April 05, 2014
It is rare for a newspaper for invite a journalist employed with another newspaper for conversation over lunch. The Business Standard's Kanika Datta did that with Times of India's (and FMP co-founder's) Manoj Mitta. It was an inquiry into his book, The Fiction of Fact-finding, Modi and Godhra. Mitta says he could 'feel the tension and fear in the air,' when he met activists, lawyers and victims of the 2002 riots in Gujarat. 'They were fighting for justice in a hostile environment, which is why the Supreme Court shifted some of the cases outside the state and the ones being heard in Gujarat were provided security by the central forces. If the Supreme Court had to go that far, it's a reflection of the level of intimidation on the ground.' To access that conversation please Google 'Lunch with Manoj Mitta' and 'Business Standard'. Incidentally, the title of the conversation is 'Inconvenient Truths,' which was also the title of former US Vice-President Al Gore's book on a looming environment catastrophe to which Narendra Modi wrote a 'rejoinder' called 'Convenient Action!'

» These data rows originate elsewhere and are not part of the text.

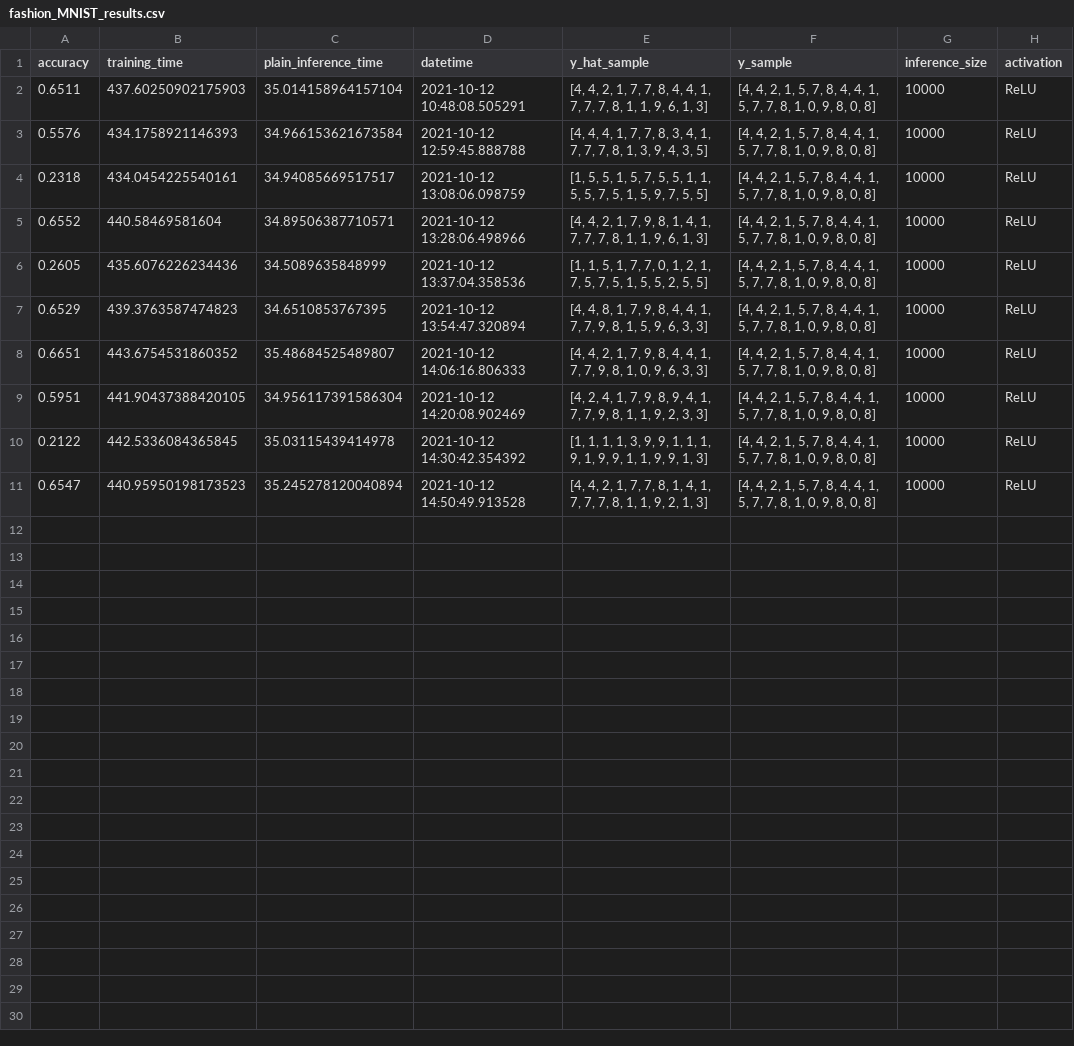
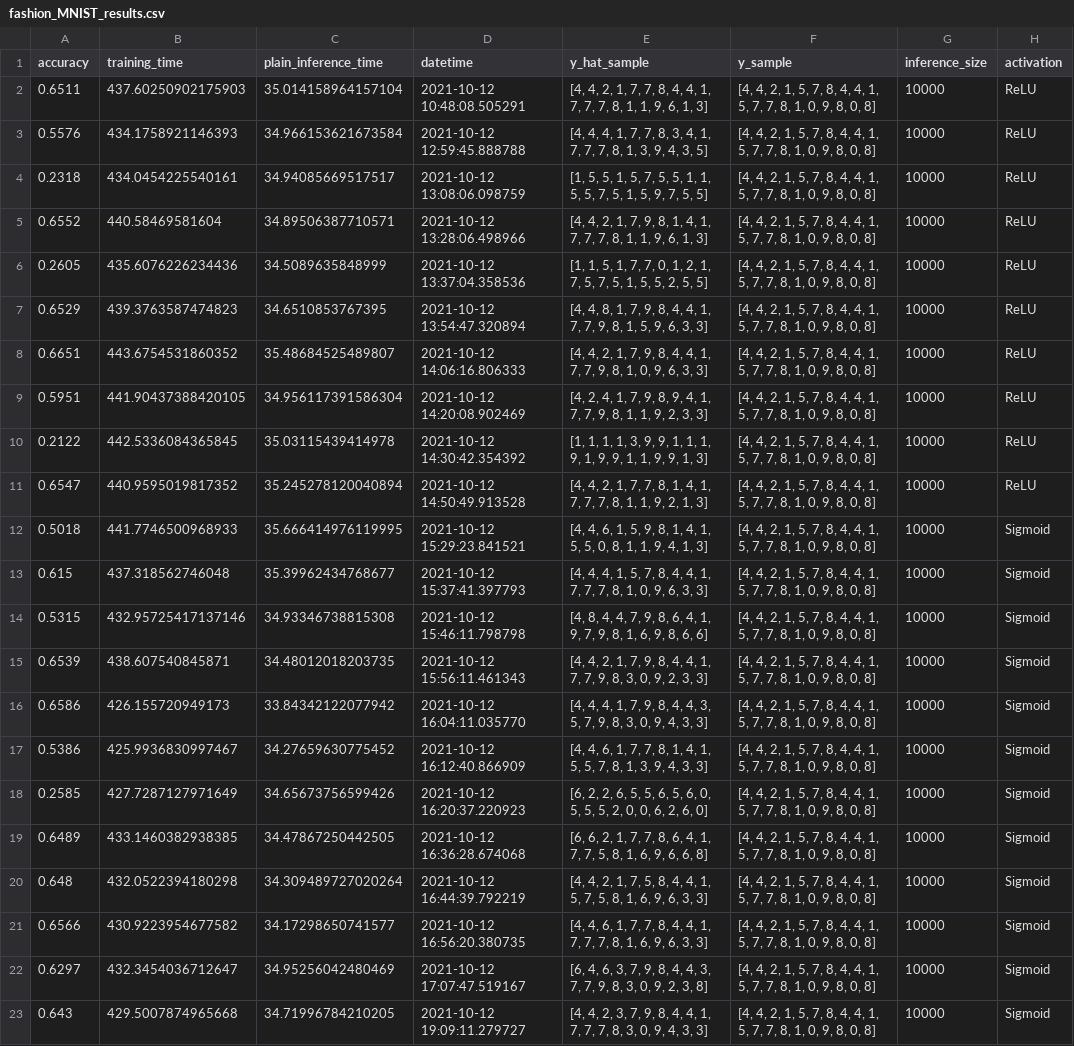
Before and after one commit to DreamingRaven/python-fhez, a CSV file: examples/fashion_MNIST_results.csv, drawn as a sheet.

Commit message:
Added sigmoid acti results
Sigmoid seems to have performed a lot better, it is a lot more precise
and accurate than RELU which seems stranged. I may need to re-run the
RELU networks to conform if it just got unlucky due to random weights.

```diff
--- a/examples/fashion_MNIST_results.csv
+++ b/examples/fashion_MNIST_results.csv
@@ -10,2 +10,14 @@ accuracy,training_time,plain_inference_time,datetime,y_hat_sample,y_sample,infer
 0.2122,442.5336084365845,35.03115439414978,2021-10-12 14:30:42.354392,"[1, 1, 1, 1, 3, 9, 9, 1, 1, 1, 9, 1, 9, 9, 1, 1, 9, 9, 1, 3]","[4, 4, 2, 1, 5, 7, 8, 4, 4, 1, 5, 7, 7, 8, 1, 0, 9, 8, 0, 8]",10000,ReLU
-0.6547,440.95950198173523,35.245278120040894,2021-10-12 14:50:49.913528,"[4, 4, 2, 1, 7, 7, 8, 1, 4, 1, 7, 7, 7, 8, 1, 1, 9, 2, 1, 3]","[4, 4, 2, 1, 5, 7, 8, 4, 4, 1, 5, 7, 7, 8, 1, 0, 9, 8, 0, 8]",10000,ReLU
+0.6547,440.9595019817352,35.245278120040894,2021-10-12 14:50:49.913528,"[4, 4, 2, 1, 7, 7, 8, 1, 4, 1, 7, 7, 7, 8, 1, 1, 9, 2, 1, 3]","[4, 4, 2, 1, 5, 7, 8, 4, 4, 1, 5, 7, 7, 8, 1, 0, 9, 8, 0, 8]",10000,ReLU
+0.5018,441.7746500968933,35.666414976119995,2021-10-12 15:29:23.841521,"[4, 4, 6, 1, 5, 9, 8, 1, 4, 1, 5, 5, 0, 8, 1, 1, 9, 4, 1, 3]","[4, 4, 2, 1, 5, 7, 8, 4, 4, 1, 5, 7, 7, 8, 1, 0, 9, 8, 0, 8]",10000,Sigmoid
+0.615,437.318562746048,35.39962434768677,2021-10-12 15:37:41.397793,"[4, 4, 4, 1, 5, 7, 8, 4, 4, 1, 7, 7, 7, 8, 1, 0, 9, 6, 3, 3]","[4, 4, 2, 1, 5, 7, 8, 4, 4, 1, 5, 7, 7, 8, 1, 0, 9, 8, 0, 8]",10000,Sigmoid
+0.5315,432.95725417137146,34.93346738815308,2021-10-12 15:46:11.798798,"[4, 8, 4, 4, 7, 9, 8, 6, 4, 1, 9, 7, 9, 8, 1, 6, 9, 8, 6, 6]","[4, 4, 2, 1, 5, 7, 8, 4, 4, 1, 5, 7, 7, 8, 1, 0, 9, 8, 0, 8]",10000,Sigmoid
+0.6539,438.607540845871,34.48012018203735,2021-10-12 15:56:11.461343,"[4, 4, 2, 1, 7, 9, 8, 4, 4, 1, 7, 7, 9, 8, 3, 0, 9, 2, 3, 3]","[4, 4, 2, 1, 5, 7, 8, 4, 4, 1, 5, 7, 7, 8, 1, 0, 9, 8, 0, 8]",10000,Sigmoid
+0.6586,426.155720949173,33.84342122077942,2021-10-12 16:04:11.035770,"[4, 4, 4, 1, 7, 9, 8, 4, 4, 3, 5, 7, 9, 8, 3, 0, 9, 4, 3, 3]","[4, 4, 2, 1, 5, 7, 8, 4, 4, 1, 5, 7, 7, 8, 1, 0, 9, 8, 0, 8]",10000,Sigmoid
+0.5386,425.9936830997467,34.27659630775452,2021-10-12 16:12:40.866909,"[4, 4, 6, 1, 7, 7, 8, 1, 4, 1, 5, 5, 7, 8, 1, 3, 9, 4, 3, 3]","[4, 4, 2, 1, 5, 7, 8, 4, 4, 1, 5, 7, 7, 8, 1, 0, 9, 8, 0, 8]",10000,Sigmoid
+0.2585,427.7287127971649,34.65673756599426,2021-10-12 16:20:37.220923,"[6, 2, 2, 6, 5, 5, 6, 5, 6, 0, 5, 5, 5, 2, 0, 0, 6, 2, 6, 0]","[4, 4, 2, 1, 5, 7, 8, 4, 4, 1, 5, 7, 7, 8, 1, 0, 9, 8, 0, 8]",10000,Sigmoid
+0.6489,433.1460382938385,34.47867250442505,2021-10-12 16:36:28.674068,"[6, 6, 2, 1, 7, 7, 8, 6, 4, 1, 7, 7, 5, 8, 1, 6, 9, 6, 6, 8]","[4, 4, 2, 1, 5, 7, 8, 4, 4, 1, 5, 7, 7, 8, 1, 0, 9, 8, 0, 8]",10000,Sigmoid
+0.648,432.0522394180298,34.309489727020264,2021-10-12 16:44:39.792219,"[4, 4, 2, 1, 7, 5, 8, 4, 4, 1, 5, 7, 5, 8, 1, 6, 9, 6, 3, 3]","[4, 4, 2, 1, 5, 7, 8, 4, 4, 1, 5, 7, 7, 8, 1, 0, 9, 8, 0, 8]",10000,Sigmoid
+0.6566,430.9223954677582,34.17298650741577,2021-10-12 16:56:20.380735,"[4, 4, 6, 1, 7, 7, 8, 4, 4, 1, 7, 7, 7, 8, 1, 6, 9, 6, 3, 3]","[4, 4, 2, 1, 5, 7, 8, 4, 4, 1, 5, 7, 7, 8, 1, 0, 9, 8, 0, 8]",10000,Sigmoid
+0.6297,432.3454036712647,34.95256042480469,2021-10-12 17:07:47.519167,"[6, 4, 6, 3, 7, 9, 8, 4, 4, 3, 7, 7, 9, 8, 3, 0, 9, 2, 3, 8]","[4, 4, 2, 1, 5, 7, 8, 4, 4, 1, 5, 7, 7, 8, 1, 0, 9, 8, 0, 8]",10000,Sigmoid
+0.643,429.5007874965668,34.71996784210205,2021-10-12 19:09:11.279727,"[4, 4, 2, 3, 7, 9, 8, 4, 4, 1, 7, 7, 7, 8, 3, 0, 9, 4, 3, 3]","[4, 4, 2, 1, 5, 7, 8, 4, 4, 1, 5, 7, 7, 8, 1, 0, 9, 8, 0, 8]",10000,Sigmoid
```
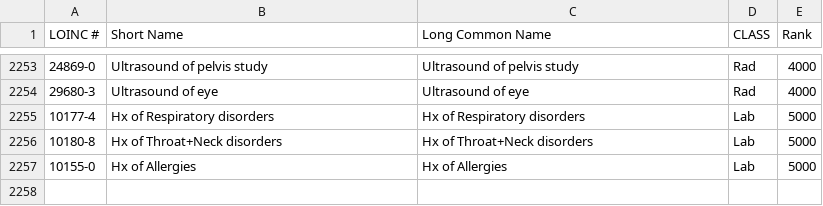
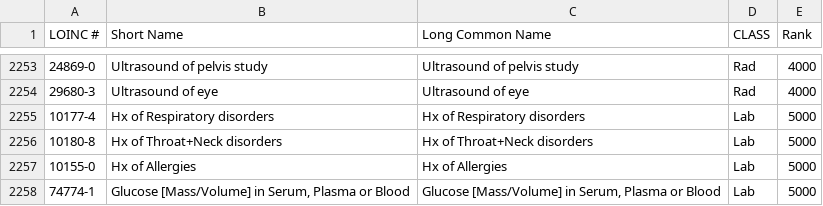
Before and after one commit to ch-ankit/Manage-Personal-Health-Data, a CSV file: api/references/CommonLabResultsSi.csv, drawn as a sheet; only a part is shown, gaps mark what is left out.

```diff
--- a/api/references/CommonLabResultsSi.csv
+++ b/api/references/CommonLabResultsSi.csv
@@ -2257 +2257,2 @@ LOINC #,Short Name,Long Common Name,CLASS,Rank
 10155-0,Hx of Allergies,Hx of Allergies,Lab,5000
+74774-1,"Glucose [Mass/Volume] in Serum, Plasma or Blood","Glucose [Mass/Volume] in Serum, Plasma or Blood",Lab,5000
```
Also changed, not shown: 9 other files.
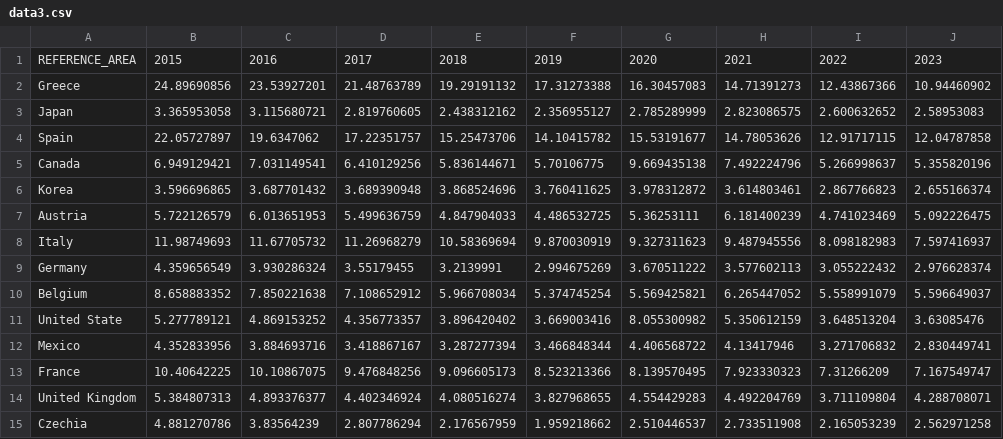
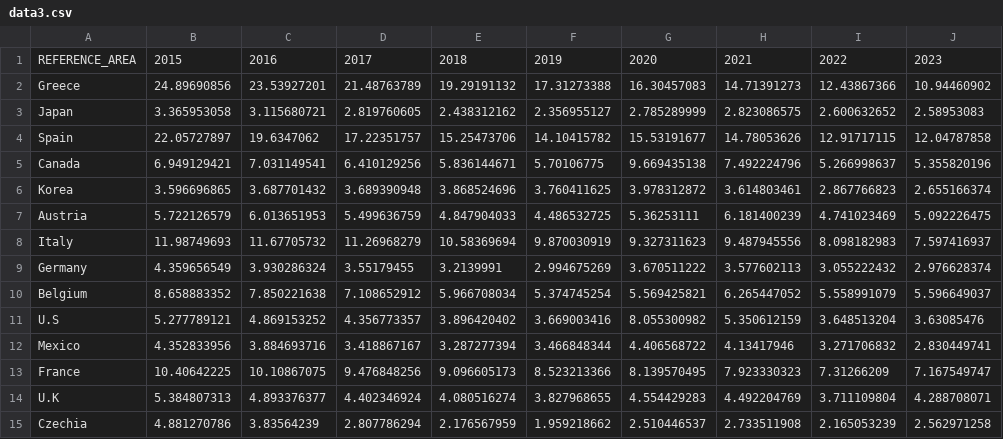
Before and after one commit to AnthonyBnc/COVID-Health-problems-Process-Book-website, a CSV file: data3.csv, drawn as a sheet; only a part is shown; the diff names each change by its address in the sheet, - before the commit and + after, or states it on an @@ line.

```diff
--- a/data3.csv
+++ b/data3.csv
-A11: United State
+A11: U.S
-A14: United Kingdom
+A14: U.K
```
Also changed, not shown: 2 other files.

We seek convenient action from you. Manoj will speak at the Press Club of India at 3.30 pm on Saturday, 5 April. You are warmly invited. Feel free to bring others along. (The sketch alongside is that of Business Standard)
Debate on Book Withdrawal
March 08, 2014
On the 12th of February 2014, Penguin Books India reached an 'amicable settlement' with a right-wing group to 'withdraw and recall all copies from India,' of the book, 'About Hinduism:An Alternative History.' The book was written by US author Wendy Doniger. The group that forced the recall is Shiksha Bachao Andolan Samiti, headed by Dinanath Batra. Batra had filed a suit in a Delhi court saying the book denigrates Hinduism. Should Penguin have given in without a fight?